Capital City Murders
As the years went by most people forgot about Christine Rothschilds murder, and those few who hadnt simply chalked it up as an anomaly a freak incident unlikely to occur again. And so it would be until July 21, 1976 when the charred and decomposed remains of 20-year-old Debra Bennett were discovered by land assessors in a gully along Old Sauk Pass Road, approximately 14 miles from Madison in Western Dane County.
An autopsy, conducted by Dr. Billy Bauman, revealed that Debra had been dead for at least 10 days, but the exact cause of death was unknown. A fractured collarbone and dental records had enabled her identification. Soon after her discovery, investigators learned from friends that she had recently been evicted from her apartment and had been staying in a room at the Cardinal Hotel in downtown Madison. A native of Ridgeway in Iowa County, Debra had only lived in the area a short time. Investigators had no suspects and very little evidence to go on. In a mysterious twist, three weeks after her body was found, the key to her room was mailed to the hotel. There was no note, return address, or any identifying marks. Investigators have yet to release the postmark information or the results of the examination they conducted for latent prints. As with Christine Rothschilds murder, the case was eventually filed away in a folder pending future leads.
Two years would pass until another brutal discovery rocked the area. It was once again a summer day on which another young woman was found in a shallow grave along Woodland Road in Waunakee, just 14 miles from the city of Madison. The victim had been dead for at least three days and had apparently died as a result of blunt force trauma to the head. It took investigators nearly two days to identify the body as that of 18-year-old Julie Ann Hall. According to Halls friends, just weeks earlier on May 1, 1978, Julie had secured a job as a library assistant on the university campus. She was last seen on a Friday night when she went out to a local pub, Main King Tap, a short distance from Madisons Capital Square. Again, there were no suspects and no evidence pointing towards the killer.

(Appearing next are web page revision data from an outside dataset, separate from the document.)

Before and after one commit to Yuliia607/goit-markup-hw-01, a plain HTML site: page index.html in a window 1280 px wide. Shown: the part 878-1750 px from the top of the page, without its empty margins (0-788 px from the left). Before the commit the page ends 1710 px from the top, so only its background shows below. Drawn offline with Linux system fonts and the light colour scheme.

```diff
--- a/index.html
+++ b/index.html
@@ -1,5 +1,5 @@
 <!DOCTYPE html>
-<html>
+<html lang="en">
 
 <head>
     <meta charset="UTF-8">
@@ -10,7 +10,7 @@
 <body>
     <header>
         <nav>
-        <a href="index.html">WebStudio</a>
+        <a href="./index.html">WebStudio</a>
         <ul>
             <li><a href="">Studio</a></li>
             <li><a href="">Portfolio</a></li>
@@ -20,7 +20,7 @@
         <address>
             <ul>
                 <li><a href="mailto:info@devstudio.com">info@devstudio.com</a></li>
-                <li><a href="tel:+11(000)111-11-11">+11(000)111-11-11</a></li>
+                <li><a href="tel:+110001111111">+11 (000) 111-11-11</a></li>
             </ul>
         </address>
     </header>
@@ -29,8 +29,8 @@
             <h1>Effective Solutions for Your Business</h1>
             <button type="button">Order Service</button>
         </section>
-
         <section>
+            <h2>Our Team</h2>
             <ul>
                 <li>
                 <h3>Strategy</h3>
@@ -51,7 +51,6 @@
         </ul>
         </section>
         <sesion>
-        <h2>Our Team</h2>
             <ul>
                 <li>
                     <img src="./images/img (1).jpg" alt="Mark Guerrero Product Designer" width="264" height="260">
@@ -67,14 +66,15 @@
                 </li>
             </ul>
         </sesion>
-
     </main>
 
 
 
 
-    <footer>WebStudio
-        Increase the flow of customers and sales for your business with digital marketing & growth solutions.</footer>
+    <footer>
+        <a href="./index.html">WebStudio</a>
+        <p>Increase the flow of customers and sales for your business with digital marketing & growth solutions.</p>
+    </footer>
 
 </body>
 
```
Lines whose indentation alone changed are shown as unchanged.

On March 27, 1979, 20-year-old Julie Speerschneider mysteriously vanished. According to witnesses, she had spent most of the evening at the 602 Club, a bar at 602 University Avenue, when she decided to hitchhike to a friends house. Shortly after her disappearance, a man told police that he had picked up Julie, who he had recognized from media reports, along with a male companion and dropped them off at the corner of Johnson and Brearly. The witness gave a description of the man to investigators, but they were unable to identify him. Julie had many friends and at the time of her disappearance worked at the Red Caboose Day Care Center, where coworkers described her as a reliable and friendly employee. Friends and relatives offered a reward for information and at one point consulted a psychic in hopes of locating her.